From the first line to the last, print the records exactly, leaving out the pictures.

*** Begin section ***

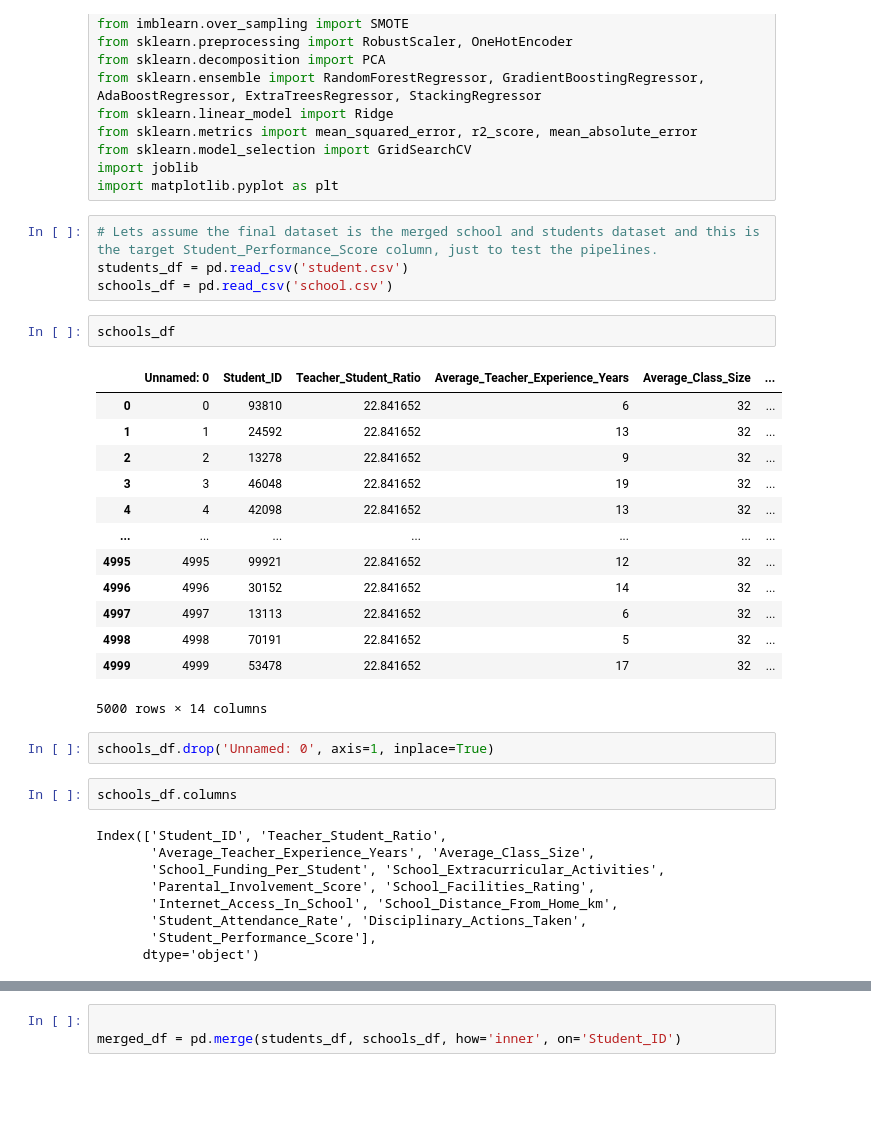
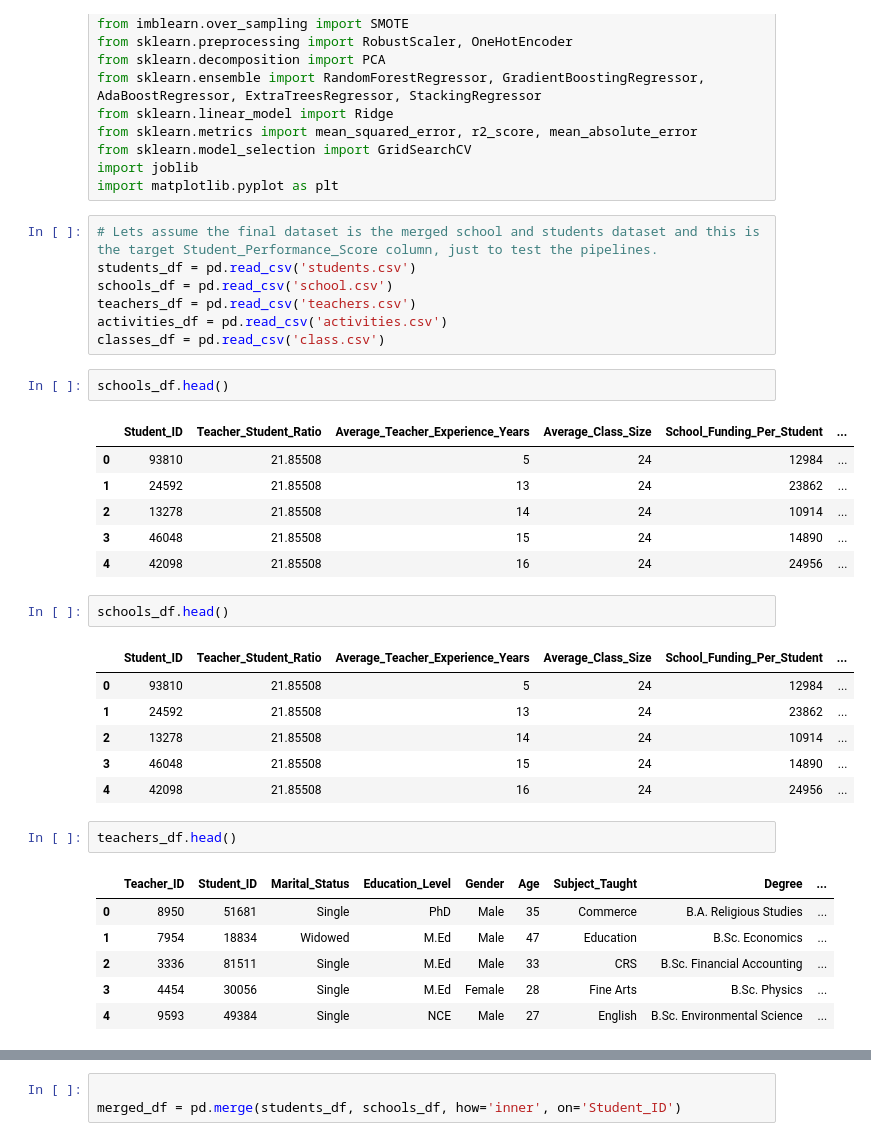
Before and after one commit to FunmilayoUde/DSNhackathon, a Jupyter notebook: DataFest/modeltraining.ipynb, the cells around one changed output, grey strips where cells are left out. Cells and saved outputs as stored; diff of their text form; blank space fills up the shorter version.

```diff
--- a/DataFest/modeltraining.ipynb
+++ b/DataFest/modeltraining.ipynb
@@ -18,34 +18,35 @@ import joblib
 import matplotlib.pyplot as plt
 # %%
 # Lets assume the final dataset is the merged school and students dataset and this is the target Student_Performance_Score column, just to test the pipelines.
-students_df = pd.read_csv('student.csv')
+students_df = pd.read_csv('students.csv')
 schools_df = pd.read_csv('school.csv')
+teachers_df = pd.read_csv('teachers.csv')
+activities_df = pd.read_csv('activities.csv')
+classes_df = pd.read_csv('class.csv')
 # %%
-schools_df
+schools_df.head()
 # %% [output]
-|  | Unnamed: 0 | Student_ID | Teacher_Student_Ratio | Average_Teacher_Experience_Years | Average_Class_Size | ... |
-| 0 | 0 | 93810 | 22.841652 | 6 | 32 | ... |
-| 1 | 1 | 24592 | 22.841652 | 13 | 32 | ... |
-| 2 | 2 | 13278 | 22.841652 | 9 | 32 | ... |
-| 3 | 3 | 46048 | 22.841652 | 19 | 32 | ... |
-| 4 | 4 | 42098 | 22.841652 | 13 | 32 | ... |
-| ... | ... | ... | ... | ... | ... | ... |
-| 4995 | 4995 | 99921 | 22.841652 | 12 | 32 | ... |
-| 4996 | 4996 | 30152 | 22.841652 | 14 | 32 | ... |
-| 4997 | 4997 | 13113 | 22.841652 | 6 | 32 | ... |
-| 4998 | 4998 | 70191 | 22.841652 | 5 | 32 | ... |
-| 4999 | 4999 | 53478 | 22.841652 | 17 | 32 | ... |
+|  | Student_ID | Teacher_Student_Ratio | Average_Teacher_Experience_Years | Average_Class_Size | School_Funding_Per_Student | ... |
+| 0 | 93810 | 21.85508 | 5 | 24 | 12984 | ... |
+| 1 | 24592 | 21.85508 | 13 | 24 | 23862 | ... |
+| 2 | 13278 | 21.85508 | 14 | 24 | 10914 | ... |
+| 3 | 46048 | 21.85508 | 15 | 24 | 14890 | ... |
+| 4 | 42098 | 21.85508 | 16 | 24 | 24956 | ... |
-5000 rows × 14 columns
-# %%
-schools_df.drop('Unnamed: 0', axis=1, inplace=True)
 # %%
-schools_df.columns
+schools_df.head()
 # %% [output]
-Index(['Student_ID', 'Teacher_Student_Ratio',
-       'Average_Teacher_Experience_Years', 'Average_Class_Size',
-       'School_Funding_Per_Student', 'School_Extracurricular_Activities',
-       'Parental_Involvement_Score', 'School_Facilities_Rating',
-       'Internet_Access_In_School', 'School_Distance_From_Home_km',
-       'Student_Attendance_Rate', 'Disciplinary_Actions_Taken',
-       'Student_Performance_Score'],
-      dtype='object')
+|  | Student_ID | Teacher_Student_Ratio | Average_Teacher_Experience_Years | Average_Class_Size | School_Funding_Per_Student | ... |
+| 0 | 93810 | 21.85508 | 5 | 24 | 12984 | ... |
+| 1 | 24592 | 21.85508 | 13 | 24 | 23862 | ... |
+| 2 | 13278 | 21.85508 | 14 | 24 | 10914 | ... |
+| 3 | 46048 | 21.85508 | 15 | 24 | 14890 | ... |
+| 4 | 42098 | 21.85508 | 16 | 24 | 24956 | ... |
+# %%
+teachers_df.head()
+# %% [output]
+|  | Teacher_ID | Student_ID | Marital_Status | Education_Level | Gender | Age | Subject_Taught | Degree | ... |
+| 0 | 8950 | 51681 | Single | PhD | Male | 35 | Commerce | B.A. Religious Studies | ... |
+| 1 | 7954 | 18834 | Widowed | M.Ed | Male | 47 | Education | B.Sc. Economics | ... |
+| 2 | 3336 | 81511 | Single | M.Ed | Male | 33 | CRS | B.Sc. Financial Accounting | ... |
+| 3 | 4454 | 30056 | Single | M.Ed | Female | 28 | Fine Arts | B.Sc. Physics | ... |
+| 4 | 9593 | 49384 | Single | NCE | Male | 27 | English | B.Sc. Environmental Science | ... |
```
Also changed, not shown: parts of 37 cells of this notebook, 7 other files.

*** End section ***

● PROBLEM SOLUTION:
Before and after one commit to FunmilayoUde/DSNhackathon, a Jupyter notebook: DataFest/modeltraining.ipynb, the cells around one changed output, grey strips where cells are left out. Cells and saved outputs as stored; diff of their text form; blank space fills up the shorter version.

```diff
--- a/DataFest/modeltraining.ipynb
+++ b/DataFest/modeltraining.ipynb
@@ -18,34 +18,35 @@ import joblib
 import matplotlib.pyplot as plt
 # %%
 # Lets assume the final dataset is the merged school and students dataset and this is the target Student_Performance_Score column, just to test the pipelines.
-students_df = pd.read_csv('student.csv')
+students_df = pd.read_csv('students.csv')
 schools_df = pd.read_csv('school.csv')
+teachers_df = pd.read_csv('teachers.csv')
+activities_df = pd.read_csv('activities.csv')
+classes_df = pd.read_csv('class.csv')
 # %%
-schools_df
+schools_df.head()
 # %% [output]
-|  | Unnamed: 0 | Student_ID | Teacher_Student_Ratio | Average_Teacher_Experience_Years | Average_Class_Size | ... |
-| 0 | 0 | 93810 | 22.841652 | 6 | 32 | ... |
-| 1 | 1 | 24592 | 22.841652 | 13 | 32 | ... |
-| 2 | 2 | 13278 | 22.841652 | 9 | 32 | ... |
-| 3 | 3 | 46048 | 22.841652 | 19 | 32 | ... |
-| 4 | 4 | 42098 | 22.841652 | 13 | 32 | ... |
-| ... | ... | ... | ... | ... | ... | ... |
-| 4995 | 4995 | 99921 | 22.841652 | 12 | 32 | ... |
-| 4996 | 4996 | 30152 | 22.841652 | 14 | 32 | ... |
-| 4997 | 4997 | 13113 | 22.841652 | 6 | 32 | ... |
-| 4998 | 4998 | 70191 | 22.841652 | 5 | 32 | ... |
-| 4999 | 4999 | 53478 | 22.841652 | 17 | 32 | ... |
+|  | Student_ID | Teacher_Student_Ratio | Average_Teacher_Experience_Years | Average_Class_Size | School_Funding_Per_Student | ... |
+| 0 | 93810 | 21.85508 | 5 | 24 | 12984 | ... |
+| 1 | 24592 | 21.85508 | 13 | 24 | 23862 | ... |
+| 2 | 13278 | 21.85508 | 14 | 24 | 10914 | ... |
+| 3 | 46048 | 21.85508 | 15 | 24 | 14890 | ... |
+| 4 | 42098 | 21.85508 | 16 | 24 | 24956 | ... |
-5000 rows × 14 columns
-# %%
-schools_df.drop('Unnamed: 0', axis=1, inplace=True)
 # %%
-schools_df.columns
+schools_df.head()
 # %% [output]
-Index(['Student_ID', 'Teacher_Student_Ratio',
-       'Average_Teacher_Experience_Years', 'Average_Class_Size',
-       'School_Funding_Per_Student', 'School_Extracurricular_Activities',
-       'Parental_Involvement_Score', 'School_Facilities_Rating',
-       'Internet_Access_In_School', 'School_Distance_From_Home_km',
-       'Student_Attendance_Rate', 'Disciplinary_Actions_Taken',
-       'Student_Performance_Score'],
-      dtype='object')
+|  | Student_ID | Teacher_Student_Ratio | Average_Teacher_Experience_Years | Average_Class_Size | School_Funding_Per_Student | ... |
+| 0 | 93810 | 21.85508 | 5 | 24 | 12984 | ... |
+| 1 | 24592 | 21.85508 | 13 | 24 | 23862 | ... |
+| 2 | 13278 | 21.85508 | 14 | 24 | 10914 | ... |
+| 3 | 46048 | 21.85508 | 15 | 24 | 14890 | ... |
+| 4 | 42098 | 21.85508 | 16 | 24 | 24956 | ... |
+# %%
+teachers_df.head()
+# %% [output]
+|  | Teacher_ID | Student_ID | Marital_Status | Education_Level | Gender | Age | Subject_Taught | Degree | ... |
+| 0 | 8950 | 51681 | Single | PhD | Male | 35 | Commerce | B.A. Religious Studies | ... |
+| 1 | 7954 | 18834 | Widowed | M.Ed | Male | 47 | Education | B.Sc. Economics | ... |
+| 2 | 3336 | 81511 | Single | M.Ed | Male | 33 | CRS | B.Sc. Financial Accounting | ... |
+| 3 | 4454 | 30056 | Single | M.Ed | Female | 28 | Fine Arts | B.Sc. Physics | ... |
+| 4 | 9593 | 49384 | Single | NCE | Male | 27 | English | B.Sc. Environmental Science | ... |
```
Also changed, not shown: parts of 37 cells of this notebook, 7 other files.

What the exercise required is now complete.